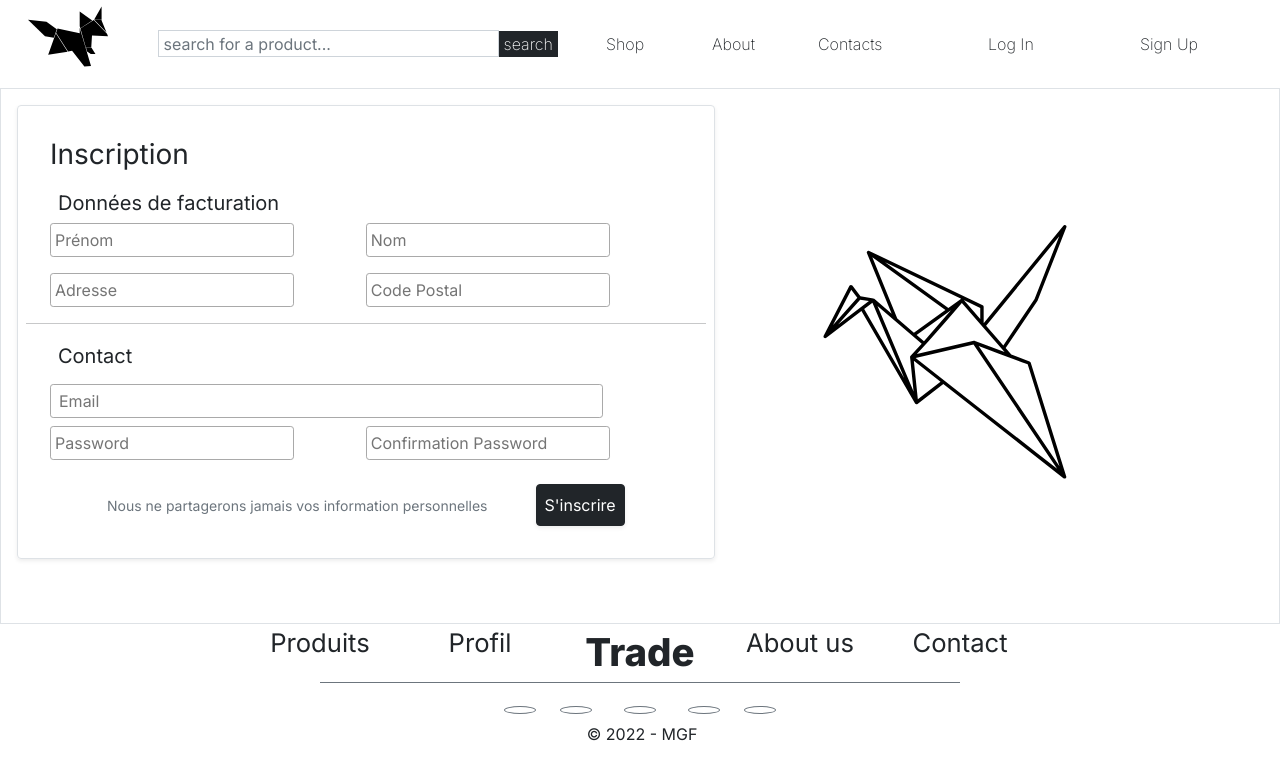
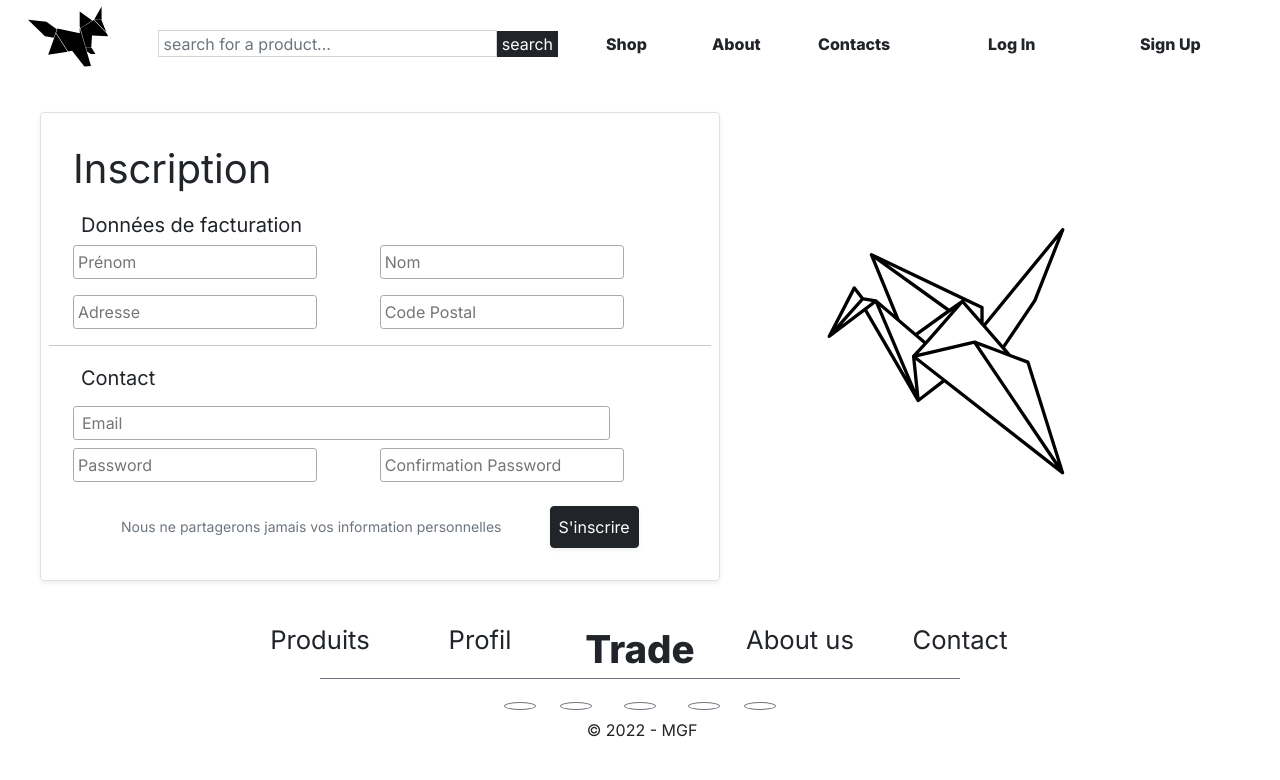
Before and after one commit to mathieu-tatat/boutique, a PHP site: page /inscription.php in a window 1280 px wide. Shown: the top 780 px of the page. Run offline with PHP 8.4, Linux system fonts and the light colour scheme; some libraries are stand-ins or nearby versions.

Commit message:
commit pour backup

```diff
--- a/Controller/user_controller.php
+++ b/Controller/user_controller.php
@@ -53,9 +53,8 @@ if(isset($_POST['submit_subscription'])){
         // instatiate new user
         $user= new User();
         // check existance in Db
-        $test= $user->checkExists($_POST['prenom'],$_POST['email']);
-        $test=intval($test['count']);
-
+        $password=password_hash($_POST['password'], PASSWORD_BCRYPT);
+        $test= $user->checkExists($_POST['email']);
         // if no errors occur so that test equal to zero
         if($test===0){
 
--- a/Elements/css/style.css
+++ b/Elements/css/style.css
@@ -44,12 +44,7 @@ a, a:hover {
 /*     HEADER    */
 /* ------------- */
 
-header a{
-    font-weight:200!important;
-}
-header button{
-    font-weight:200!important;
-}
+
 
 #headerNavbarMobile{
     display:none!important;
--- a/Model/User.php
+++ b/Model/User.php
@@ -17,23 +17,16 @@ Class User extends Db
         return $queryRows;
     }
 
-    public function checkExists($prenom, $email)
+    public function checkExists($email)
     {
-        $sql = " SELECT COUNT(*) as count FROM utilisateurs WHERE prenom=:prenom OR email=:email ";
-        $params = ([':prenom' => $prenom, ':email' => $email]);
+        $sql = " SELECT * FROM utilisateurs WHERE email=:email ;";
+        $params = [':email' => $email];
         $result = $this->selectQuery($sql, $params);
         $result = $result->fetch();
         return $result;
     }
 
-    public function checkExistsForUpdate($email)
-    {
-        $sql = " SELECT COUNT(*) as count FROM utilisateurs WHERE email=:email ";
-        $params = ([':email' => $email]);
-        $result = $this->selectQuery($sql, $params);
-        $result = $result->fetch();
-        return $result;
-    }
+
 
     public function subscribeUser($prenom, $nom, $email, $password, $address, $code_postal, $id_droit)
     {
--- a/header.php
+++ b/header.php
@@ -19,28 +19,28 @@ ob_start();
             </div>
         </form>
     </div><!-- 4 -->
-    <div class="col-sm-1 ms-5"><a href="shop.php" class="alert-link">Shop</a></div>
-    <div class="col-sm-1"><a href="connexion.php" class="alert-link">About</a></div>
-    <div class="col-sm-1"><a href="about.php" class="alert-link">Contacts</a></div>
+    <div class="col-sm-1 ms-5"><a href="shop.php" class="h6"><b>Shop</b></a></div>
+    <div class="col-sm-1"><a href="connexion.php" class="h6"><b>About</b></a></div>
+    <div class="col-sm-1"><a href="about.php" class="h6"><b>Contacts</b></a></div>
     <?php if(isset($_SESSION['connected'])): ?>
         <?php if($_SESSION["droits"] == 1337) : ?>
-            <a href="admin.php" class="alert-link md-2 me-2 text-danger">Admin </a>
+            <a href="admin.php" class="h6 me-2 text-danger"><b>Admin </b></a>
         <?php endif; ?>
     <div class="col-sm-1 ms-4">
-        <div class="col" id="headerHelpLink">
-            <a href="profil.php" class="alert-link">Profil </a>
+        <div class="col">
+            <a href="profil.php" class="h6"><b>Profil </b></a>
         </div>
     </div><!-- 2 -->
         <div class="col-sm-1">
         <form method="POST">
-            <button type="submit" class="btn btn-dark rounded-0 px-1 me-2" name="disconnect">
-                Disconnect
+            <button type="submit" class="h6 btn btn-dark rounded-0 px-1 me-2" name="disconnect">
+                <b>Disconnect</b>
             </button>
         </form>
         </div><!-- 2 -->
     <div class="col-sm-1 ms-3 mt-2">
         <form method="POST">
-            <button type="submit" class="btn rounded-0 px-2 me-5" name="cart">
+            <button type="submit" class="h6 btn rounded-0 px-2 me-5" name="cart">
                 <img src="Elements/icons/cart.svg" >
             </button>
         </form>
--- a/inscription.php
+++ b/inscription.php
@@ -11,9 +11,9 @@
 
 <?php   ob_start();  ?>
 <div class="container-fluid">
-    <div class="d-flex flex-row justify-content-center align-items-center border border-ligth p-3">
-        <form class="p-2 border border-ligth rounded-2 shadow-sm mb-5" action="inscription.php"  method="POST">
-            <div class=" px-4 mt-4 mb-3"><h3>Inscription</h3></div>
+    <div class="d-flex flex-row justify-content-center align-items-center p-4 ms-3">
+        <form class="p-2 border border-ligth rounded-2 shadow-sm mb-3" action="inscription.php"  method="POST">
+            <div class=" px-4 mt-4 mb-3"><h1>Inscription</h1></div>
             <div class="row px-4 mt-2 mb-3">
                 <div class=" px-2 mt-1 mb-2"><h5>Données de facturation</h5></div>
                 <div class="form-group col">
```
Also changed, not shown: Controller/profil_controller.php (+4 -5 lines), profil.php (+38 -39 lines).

::::::

* _Aim of the exercise_
Count the lines in the records above that contain "selectQuery", please, and give the number without any other words.

* _Finished exercise_
2